Although the graph does not look exactly like a normal distribution, neither does it look especially skewed in one direction. The Kolmogorov-Smirnov statistic can be used to formally test the null hypothesis that the distribution of per capita income across states is a normal distribution. The p value for the Kolmogorov-Smirnov statistic is 0.96, implying that the sample provides no evidence that the population distribution of per capita income is not a normal distribution. Per capita income for a state is an average of individual incomes in the state, and since the Central Limit Theorem states that the sampling distribution of the mean will follow a normal distribution the finding that per capita income follows a normal distribution across states is not surprising.[4]

Because there is no evidence that the population distribution of per capita income is not a normal distribution, an independent samples t test is appropriate for testing the null hypothesis that state income does not differ by whether the governor of the state is a Democrat or a Republican. Computations for the test are shown in Table 2 below.

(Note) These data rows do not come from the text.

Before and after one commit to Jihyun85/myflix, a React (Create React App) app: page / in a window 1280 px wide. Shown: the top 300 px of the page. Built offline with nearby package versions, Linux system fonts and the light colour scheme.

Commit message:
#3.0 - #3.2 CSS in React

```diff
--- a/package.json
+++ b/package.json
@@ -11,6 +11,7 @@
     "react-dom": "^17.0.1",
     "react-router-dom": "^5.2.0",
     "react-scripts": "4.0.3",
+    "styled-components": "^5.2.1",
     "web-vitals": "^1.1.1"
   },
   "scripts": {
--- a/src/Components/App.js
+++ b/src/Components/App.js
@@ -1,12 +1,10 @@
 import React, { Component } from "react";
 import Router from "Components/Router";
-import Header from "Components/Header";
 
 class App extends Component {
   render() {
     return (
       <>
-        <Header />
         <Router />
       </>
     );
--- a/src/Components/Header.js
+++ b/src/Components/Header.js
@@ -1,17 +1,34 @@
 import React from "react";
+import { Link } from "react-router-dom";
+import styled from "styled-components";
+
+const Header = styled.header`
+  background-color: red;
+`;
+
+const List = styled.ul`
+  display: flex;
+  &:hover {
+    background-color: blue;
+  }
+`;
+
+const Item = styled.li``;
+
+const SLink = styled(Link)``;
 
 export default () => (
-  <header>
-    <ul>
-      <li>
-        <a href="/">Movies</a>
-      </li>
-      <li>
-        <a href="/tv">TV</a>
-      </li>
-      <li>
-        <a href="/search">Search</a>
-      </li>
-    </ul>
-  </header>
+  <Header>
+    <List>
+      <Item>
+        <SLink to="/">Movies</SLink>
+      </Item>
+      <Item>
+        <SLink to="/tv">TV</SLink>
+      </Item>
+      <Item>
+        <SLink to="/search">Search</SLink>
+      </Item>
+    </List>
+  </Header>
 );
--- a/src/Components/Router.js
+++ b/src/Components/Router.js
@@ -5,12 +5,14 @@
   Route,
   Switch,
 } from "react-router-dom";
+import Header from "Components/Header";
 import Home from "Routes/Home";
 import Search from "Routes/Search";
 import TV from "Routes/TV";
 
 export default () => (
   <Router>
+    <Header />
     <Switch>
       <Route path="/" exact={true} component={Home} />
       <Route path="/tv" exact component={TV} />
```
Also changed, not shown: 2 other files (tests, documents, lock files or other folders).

Table 2

Two-sample t test with equal variances

Group N Mean Std. Err. Std. Dev. 95% LCL 95% UCL
Republican 30 52093.43 1708.263 9356.54 48599.64 55587.22
Democrat 19 57793.42 2249.332 9804.61 53067.75 62519.09
Combined 49 54303.63 1405.633 9839.43 51477.42 57129.85
Difference -5699.988 2794.359 -11321.51 -78.46168

Assuming equal variances for each population, the t statistic for the test is 2.04 with 47 degrees of freedom, which has a p value of 0.047. Therefore the sample provides fairly strong evidence against the null hypothesis that per capita income is the same in Red and Blue states and we conclude that per capita income is higher in Blue or Democrat states. The research literature does not clearly identify whether the higher income of the Blue states reflects only the predominant cultural preferences of higher income individuals or reflects cultural values as well as economic opinions.

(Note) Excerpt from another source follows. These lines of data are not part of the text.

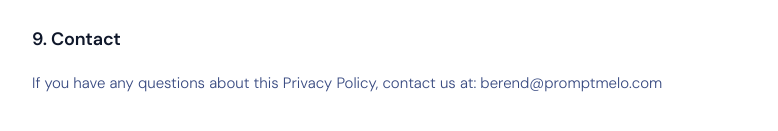
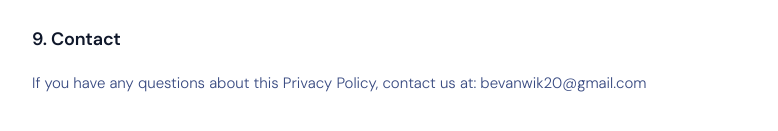
Before and after one commit to bevanwijk20-tech/promptmelo, a Next.js app: page /privacy in a window 1280 px wide. Shown: the part 1506-1637 px from the top of the page, without its empty margins (248-1026 px from the left). Built offline with nearby package versions, Linux system fonts and the light colour scheme.

Commit message:
Update privacy policy contact email

```diff
--- a/app/privacy/page.tsx
+++ b/app/privacy/page.tsx
@@ -44,7 +44,7 @@ export default function PrivacyPage() {
         },
         {
           title: "9. Contact",
-          content: "If you have any questions about this Privacy Policy, contact us at: berend@promptmelo.com"
+          content: "If you have any questions about this Privacy Policy, contact us at: bevanwik20@gmail.com"
         },
       ].map(({ title, content }) => (
         <div key={title} style={{ marginBottom: 36 }}>
```
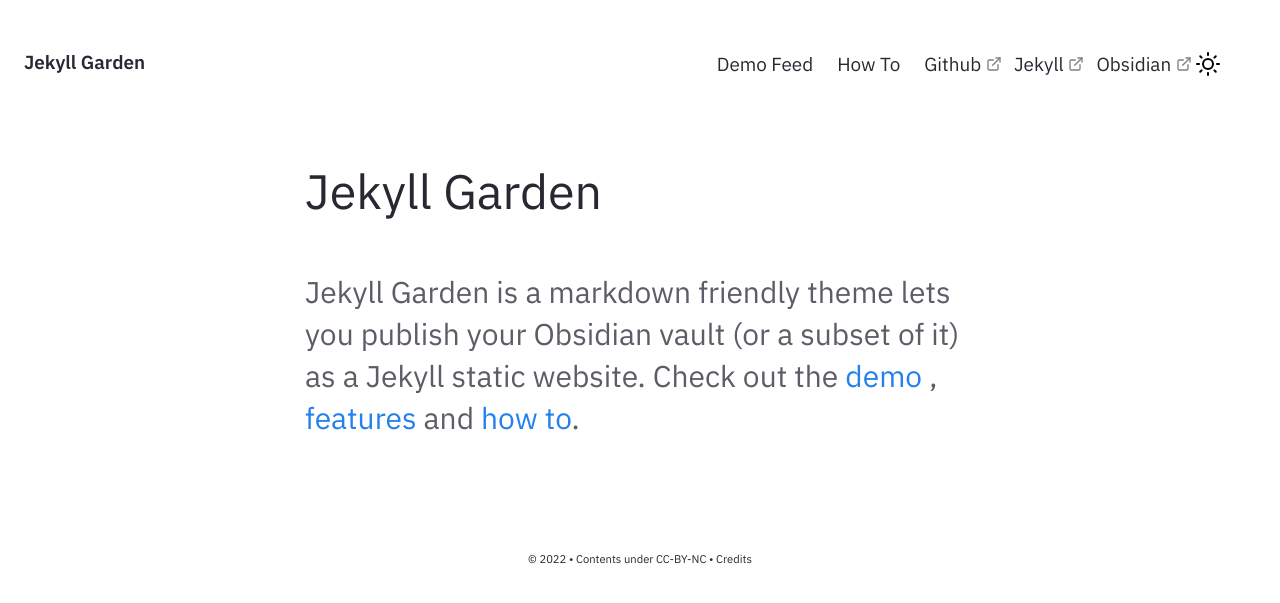
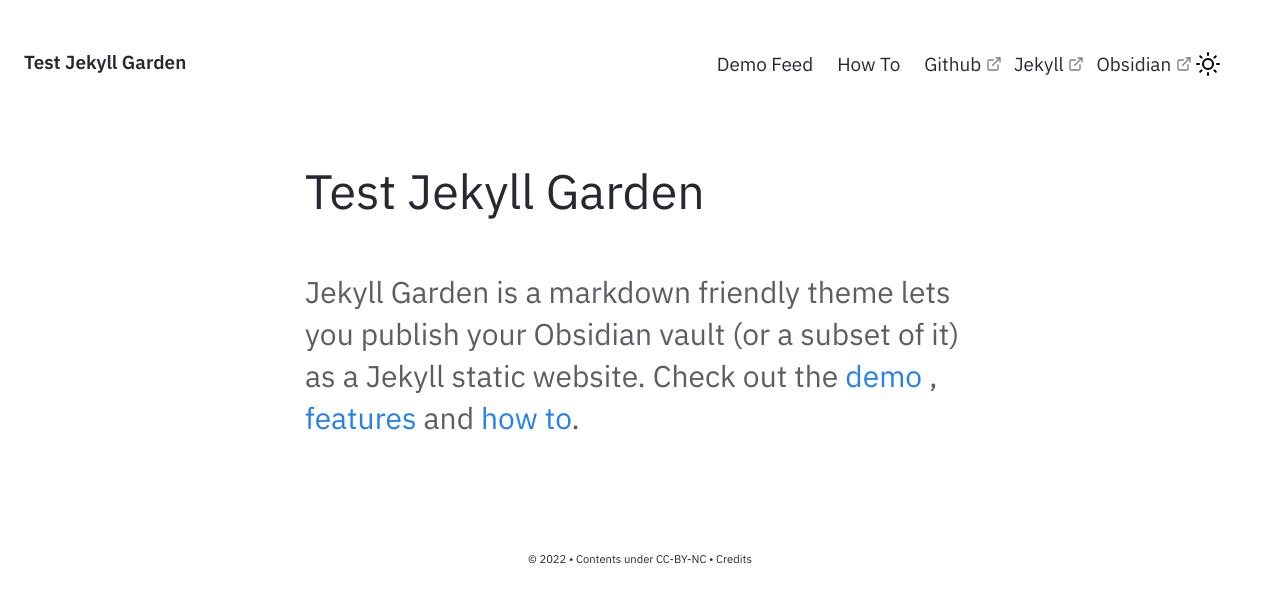
Before and after one commit to pineapplechiu/jekyll-garden, a Jekyll site: the page built from pages/index.md, in a window 1280 px wide. Shown: the top 603 px of the page. Built offline with Jekyll 4.4.1, drawn with Linux system fonts in a browser that asks for light colours.

Commit message:
Update config

```diff
--- a/_config.yml
+++ b/_config.yml
@@ -19,7 +19,7 @@
 # in the templates via {{ site.myvariable }}.
 
 # URL is the base hostname with protocol for your site, eg http://example.com
-url: "" # the base hostname & protocol for your site, e.g. http://example.com
+url: "https://pineapplechiu.github.io" # the base hostname & protocol for your site, e.g. http://example.com
 
 # If you want to install this jekyll in a subpath (eg /digitalgarden) set it here.
 # Else keep it Empty (DON'T PUT /; Keep it empty)
@@ -27,7 +27,7 @@ baseurl: ""
 
 # Website Header, Description, Footer year and text.
 # If you are deleting this, make sure you remove it from HTML files too
-heading: Jekyll Garden # Change this
+heading: Test Jekyll Garden # Change this
 content: Obsidian ready Jekyll Theme
 copyright:
   year: © 2022
```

set more off

/* Lable the variables with descriptions */

/* of their contents.                    */

label variable Party “Party of state governor, 2016”

label variable GDPpercap2016 “State GDP per capita, 2016”

label variable Governor_2016 “Name of state Governor, 2016”

label variable State “State name”

/* Generate state color variable:        */

/* Blue if Democrat governor,            */

/* Red if Republican governor.           */

generate color = 1 if Party == “Democrat”

replace color = 0 if Party == “Republican”

replace color = .a if Party == “Independent”

label variable color “Color of state in 2016”

label define COLOR 0 “Republican” 1 “Democrat” .a “Independent”

label values color COLOR

/* Descriptive statistics of GDP per capita */

/* for full sample.                         */

/* Table 1.                                 */

tabstat GDPpercap2016, statistics( count mean sd min p25 p50 p75 max ) columns(statistics)

/* Histogram of income per capita across states. */

/* Figure 1.                                     */

histogram GDPpercap2016, width(5000) start(30000) percent fcolor(navy) xlabel(30000(5000)80000, format(%9.0gc))

/* Kolmogorov – Smirnov test of null hypothesis */

/* that per capita income follows a normal      */

/* distribution.                                */

/* Discussion around Figure 1.                  */

ksmirnov  GDPpercap2016 = normal(( GDPpercap2016 -54303.63)/9839.43)

/* Independent samples t test.                  */

/* Table 2.                                     */

ttest GDPpercap2016, by(color) 

[1]David Brooks, 2001. “One Nation, Slightly Divisible,” Atlantic Monthly, December 2001, 53-65.

[2] Stephen Ansolobehere, Jonathan Rodden and James M. Snyder, Jr., James M., “Purple America,” The Journal of Economic Perspectives, 2006, Vol 20, No. 2, pp. 97-118.

[3]Edward L. Glaeserand Bryce A. Ward. “Myths and Realities Of American Political Geography,” Journal of Economic Perspectives, 2006, Vol20, No. 2, 119-144.

[4] For example, imagine that the entire USA draws from a single population distribution of income and that after each person’s income is drawn, they are randomly assigned to a state. Then the per capita incomes for the states are just 50 sample means from 50 different samples, albeit of different sample sizes, from the same distribution and the Central Limit Theorem holds precisely in this situation.